Brazilian jazz guitarist Romero Lubambo moved to the United States in 1985 and established himself as an ace on the acoustic six-string. He has performed or recorded with Vernon Reid, Diana Krall, Luciana Souza, and Yo-Yo Ma, among others. His new album, Só, is entirely unaccompanied and instrumental (save for one vocal), and it’s a gem for fans of the unplugged guitar. Lubambo has the dexterity of Leo Kottke and John Fahey, but while those guitarists draw upon American blues and folk (among other genres), Lubambo synthesizes a mixture of the tunefulness of Brazilian samba and bossa nova and the improvisatory flexibility of jazz. And unlike some guitarists, Lubambo never lets technique get in the way of the music and the winsome ambience the instrument engenders.
Opener “Aquarela Do Brasil” features rolling chords and sprightly, crisp picking — it projects both drive and leisurely reflection. “Brigas Nunca Mais” has a sleek, cinematic feel — imagine a film’s central character taking a speedy cab ride from a Brazilian airport through a busy street at twilight, a breezy panorama of activity and anticipation.
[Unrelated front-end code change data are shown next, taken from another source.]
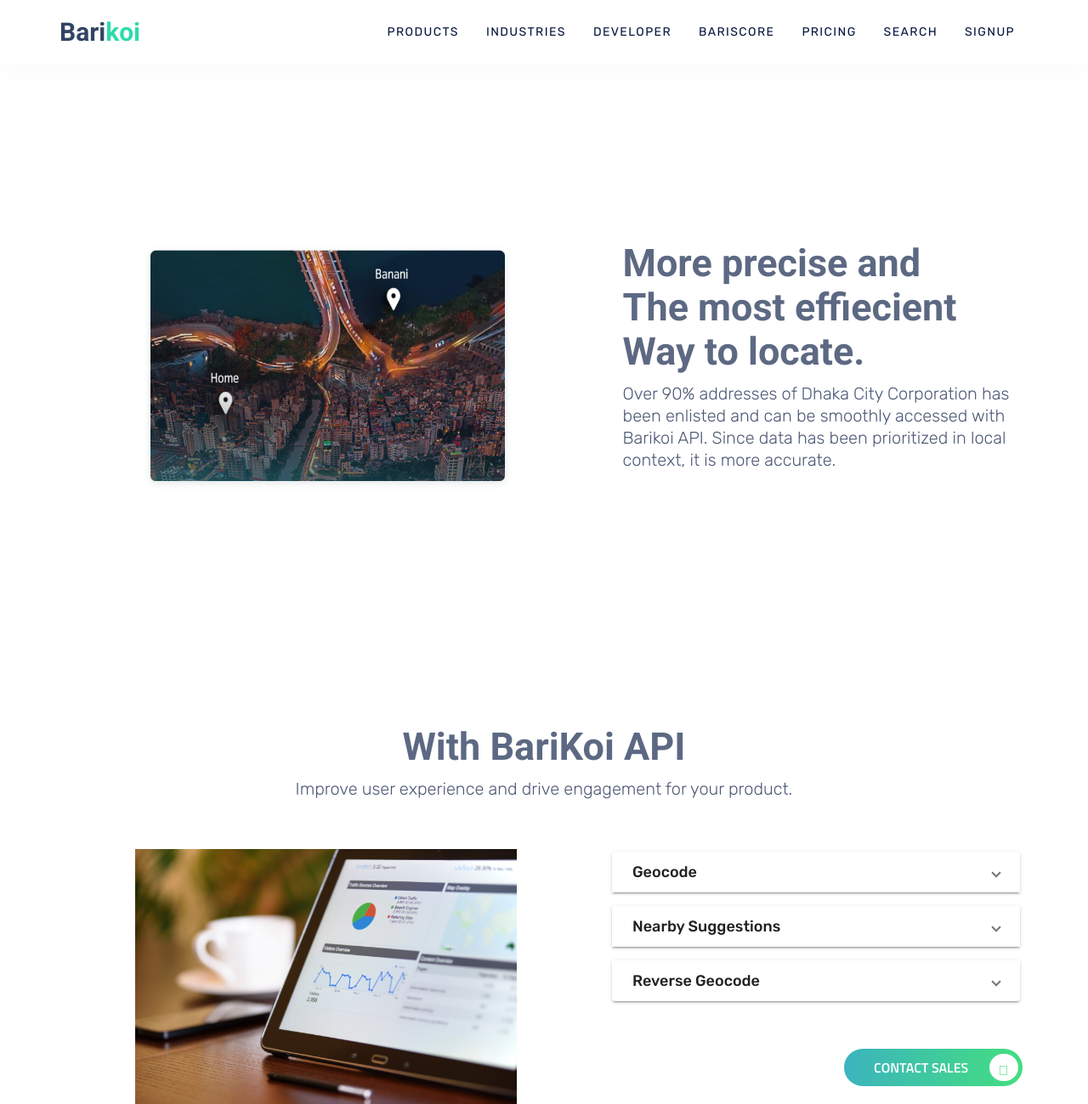
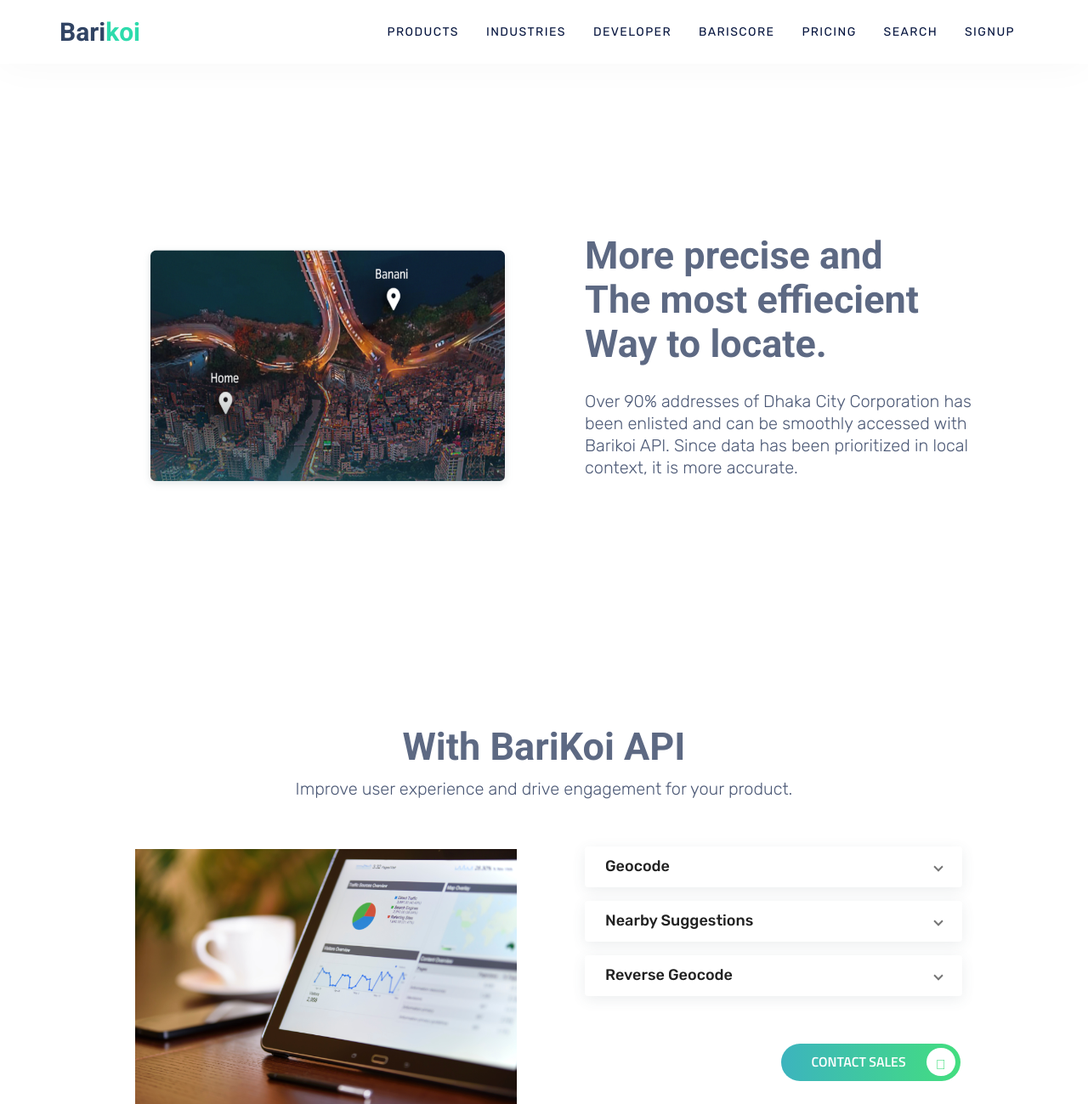
Before and after one commit to barikoi/barikoi-web, an Angular app: page /api in a window 1280 px wide. Shown: the whole page at 85% size. Built offline with nearby package versions, Linux system fonts and the light colour scheme; what ng5-slider would draw is missing.

Commit message:
api & urban engine UI update

```diff
--- a/src/app/components/barikoi-api/bkoi-api-content/bkoi-api-content.component.html
+++ b/src/app/components/barikoi-api/bkoi-api-content/bkoi-api-content.component.html
@@ -27,7 +27,8 @@
         </div>
 
         <div fxFlex.lt-sm="100" fxFlex="100" class="">
-            <div fxLayout="column" fxLayoutAlign="start center">
+            <div fxLayout="column" fxLayoutAlign="start start">
+                <div class="bkoi-grid-content-right accordion">
                     <mat-accordion class="mat-expander">
                         <mat-expansion-panel class="mat-expander-panel">
                             <mat-expansion-panel-header>
@@ -78,6 +79,7 @@
                         </mat-expansion-panel>
                     </mat-accordion>
                 </div>
+            </div>
 
             <div fxLayout="row" fxLayoutAlign="end center">
                 <button
--- a/src/app/components/barikoi-api/bkoi-api-content/bkoi-api-content.component.scss
+++ b/src/app/components/barikoi-api/bkoi-api-content/bkoi-api-content.component.scss
@@ -1,12 +1,16 @@
 .urban-benefits {
 
-    .mat-expander {
-        width: 75%;
-        margin-top: 2.2em;
+    .accordion {
+        padding-top: 1.8em;
+    }
 
-    }
     .mat-expander-panel {
         margin: 1em 0;
+        width: 75%;
+        box-shadow: 0px 4px 16px #455B631A;
+        // margin: 1em 0;
+    background: #FFFFFF 0% 0% no-repeat padding-box;
+        border-radius: 4px;
 
     }
     .expander-title {
@@ -20,6 +24,6 @@
     }
     button {
         margin-top: 2.5em;
-        margin-right: 12%;
+        margin-right: 23.5%;
     }
 }
--- a/src/app/components/barikoi-api/bkoi-api-def/bkoi-api-def.component.html
+++ b/src/app/components/barikoi-api/bkoi-api-def/bkoi-api-def.component.html
@@ -6,8 +6,8 @@
         <!-- lodsdfsf -->
       </div>
 
-      <div fxFlex.lt-sm="100" fxFlex="50" class="applink-content">
-        <div fxLayout="column" fxLayoutAlign="start center">
+      <div fxFlex.lt-sm="100" fxFlex="50" >
+        <div class="bkoi-grid-content-right">
 
           <div fxLayout="column" fxLayoutAlign="start start">
               <h1 class="op-90">
--- a/src/app/components/barikoi-api/bkoi-api-def/bkoi-api-def.component.scss
+++ b/src/app/components/barikoi-api/bkoi-api-def/bkoi-api-def.component.scss
@@ -1,4 +1,8 @@
 .urban-definition {
+
+    h1 {
+        padding-bottom: 0.4em;
+    }
 
     img {
         max-height: 300px;
--- a/src/app/components/urban-engine/urban-benefits/urban-benefits.component.html
+++ b/src/app/components/urban-engine/urban-benefits/urban-benefits.component.html
@@ -23,7 +23,7 @@
 
         <div fxFlex.lt-sm="100" fxFlex="100" class="">
           <div fxLayout="column" fxLayoutAlign="start start">
-            <div class="bkoi-grid-content-right">
+            <div class="bkoi-grid-content-right accordion">
               <mat-accordion class="mat-expander">
                 <mat-expansion-panel class="mat-expander-panel">
                   <mat-expansion-panel-header>
--- a/src/app/components/urban-engine/urban-benefits/urban-benefits.component.scss
+++ b/src/app/components/urban-engine/urban-benefits/urban-benefits.component.scss
@@ -8,12 +8,20 @@
     //     }
     // }
 
+    .accordion {
+        padding-top: 1.8em;
+    }
+
     .mat-expander-panel {
         margin: 1em 0;
         width: 75%;
-            margin-top: 2.2em;
+        box-shadow: 0px 4px 16px #455B631A;
+        // margin: 1em 0;
+    background: #FFFFFF 0% 0% no-repeat padding-box;
+        border-radius: 4px;
 
     }
+
     .expander-title {
         font: "Roboto", sans-serif;
         font-weight: 500;
--- a/src/app/components/urban-engine/urban-definition/urban-definition.component.scss
+++ b/src/app/components/urban-engine/urban-definition/urban-definition.component.scss
@@ -1,4 +1,8 @@
 .urban-definition {
+
+    h1 {
+        padding-bottom: 0.4em;
+    }
 
     img {
         max-height: 300px;
```
Also changed, not shown: src/styles/_customs.scss (+14 -0 lines). Lines whose indentation alone changed are shown as unchanged.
While much of Só — such as the wonderfully starry-eyed, sultry “Luisa” — would provide the ideal soundtrack for sipping cocktails on a veranda on a balmy evening, there are moments when Lubambo plays vigorously as well. “Você E Eu” reflects the ebullient, bouncy swing of iconic jazz guitarists Jim Hall and Kenny Burrell, filtered through a bossa/samba prism. Lubambo closes with the standard “Laura,” giving the notes plenty of space to resonate with nostalgia and bittersweet regret. (Sunnyside)